Looking through the arbor in the Walled Garden.
Orchids in the Conservatory
Bass Pond and Lagoon
A woman was painting the bridge at the Bass Pond.
It is a 1/2 mile walk back up to the estate from the Bass pond. There are many trails and gardens on this property but these photos are a glimpse of the enormity of Olmsted’s visionary landscapes for the Vanderbilts.
The house has 255 rooms and you only get to see 41 on the tour. But it really was enough to capture the essence of the grand lifestyle of the Vanderbilts. There were incredible antiques, art, and rooms to walk through. I enjoyed every room and have no favorites.
|Banquet Hall biltmore.com
Antler Hill Village and Winery
The winery is located in the old dairy barn on the estate. The grounds were also designed by Olmsted.
Cedric’s Tavern at Antler Hill Village
A view from Antler Hill Village looking up towards the Inn at Biltmore
We enjoyed having a pizza the the Bistro and putting our butts in a chair. The manager laughed when he heard us sighing as we sat.

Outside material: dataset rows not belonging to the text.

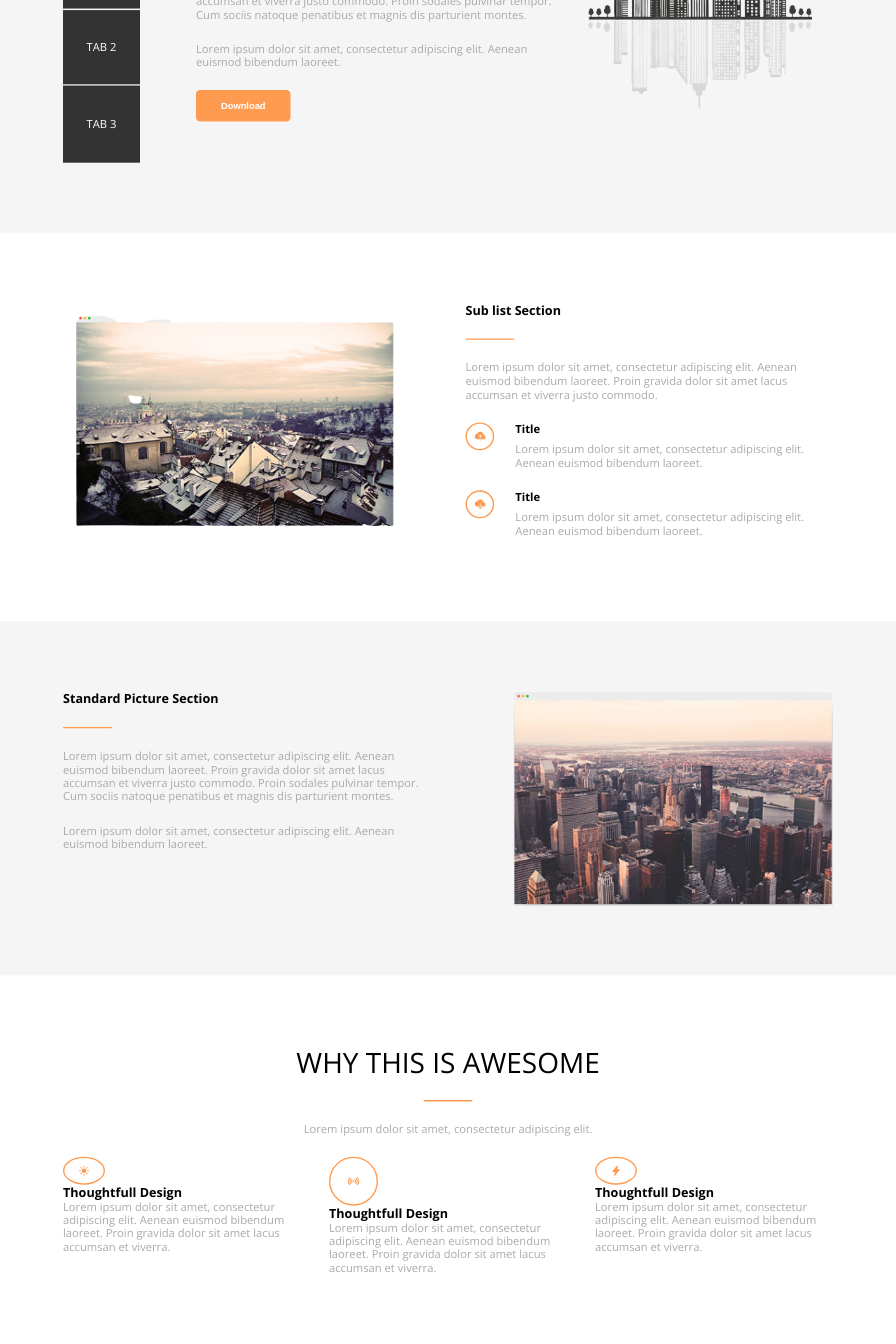
Repository: dinhtri123/axureThems
Page: index.html
These files come from the project's save history. The page is drawn as it stood at one moment and after the next save; the edit follows.
The browser window is 1280 px wide. The pictures show the part of the page from y = 849 to 2769 px (the page is 2769 px tall), at 70% of full size.

Above is the page before, as saved 2023-02-11 16:29:41.

After the next save:
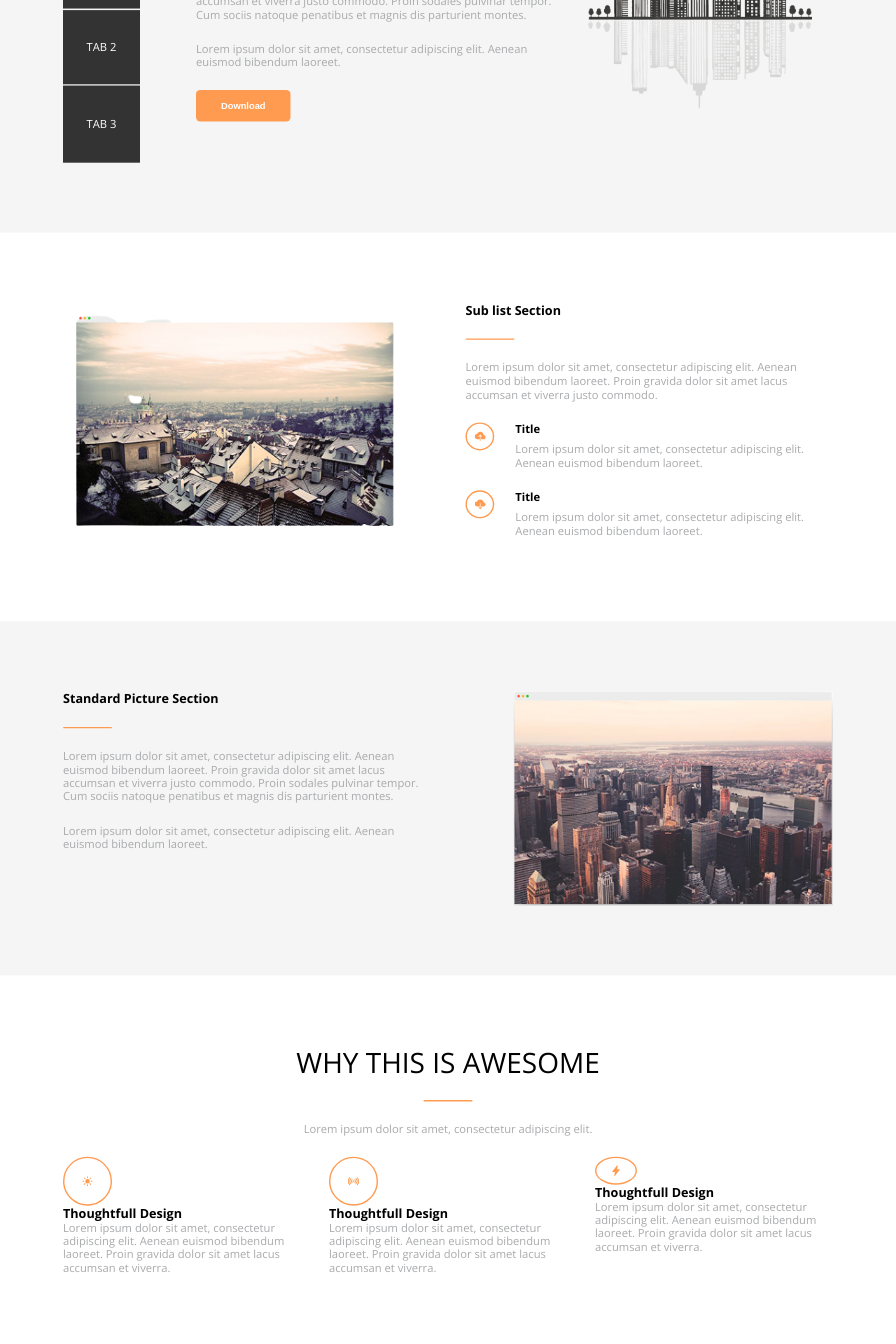
Saved 13 s later.
--- a/index.html
+++ b/index.html
@@ -168,7 +168,7 @@
           <p>Lorem ipsum dolor sit amet, consectetur adipiscing elit.</p>
           <div class="awesomeItems">
             <div class="awesomeCard">
-              <div class="icon">
+              <div class="icon iconAwesome">
                 <ion-icon name="sunny"></ion-icon>
               </div>
               <h3>Thoughtfull Design</h3>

He said that is a very common sound he hears from tourists. Great pizzas!
We ate dinner close to our hotel in the Biltmore Village because we were too exhausted to drive back into downtown Asheville. It was probably the best decision we made for restaurants because the food was so good we went back to the restaurant for breakfast the next day and our last day in Asheville.
This great little restaurant is worth spending time eating at various times of the day. Just enjoyed looking at the menu, but the food and the staff are fantastic!
Historical fact:The Corner Kitchen was the house occupied first by the Waddell Family, who were the parents of one of the Estate’s engineers.
Day 3- Touring Biltmore Village and sneaking into Grove Park Inn
Our last day was quick but I wanted to spend time looking at boutiques, art galleries, and walk around the tiny Biltmore Village which Vanderbilt conceived of the area as a “town center” to support his self-sufficient estate. Richard Morris Hunt, the architect for the Biltmore House, designed four of the original Village buildings, All Souls Church, the Railway Station, The Biltmore Company offices and the Post Office. After Hunt’s death, the job of completing the houses and shops was left to Richard Sharpe Smith who was Hunt’s on-site architect. The street plan and landscape design of the Village was executed by Frederick Law Olmsted (Designer of New York’s Central Park). Initially, the homes were rental units for many of the Estate workers. The shops in the village vary from boutique style to name your poison fashion retail. I never step foot into a name your poison retail shop on a visit to another city. I saw a lot of great funky woman’s clothing stores in Asheville. ( sorry that my husband was tagging along or I would have been a shopping a whole new wardrobe!!)
The Grove Park Inn is a fine example of Arts and Craft Design and is a registered historical hotel.
The hotel sits on the western facing slope of Sunset Mountain, part of the Blue Ridge Mountains.
This concludes my 3 day tour of Asheville and crossing off the Biltmore on my bucket list. I will return to Asheville because I enjoyed this town of laid back gray haired bohemian artists, the kindness and the fellowship they shared with this interior designer.
I hope you find a reason to put the Biltmore and Asheville on your bucket list too.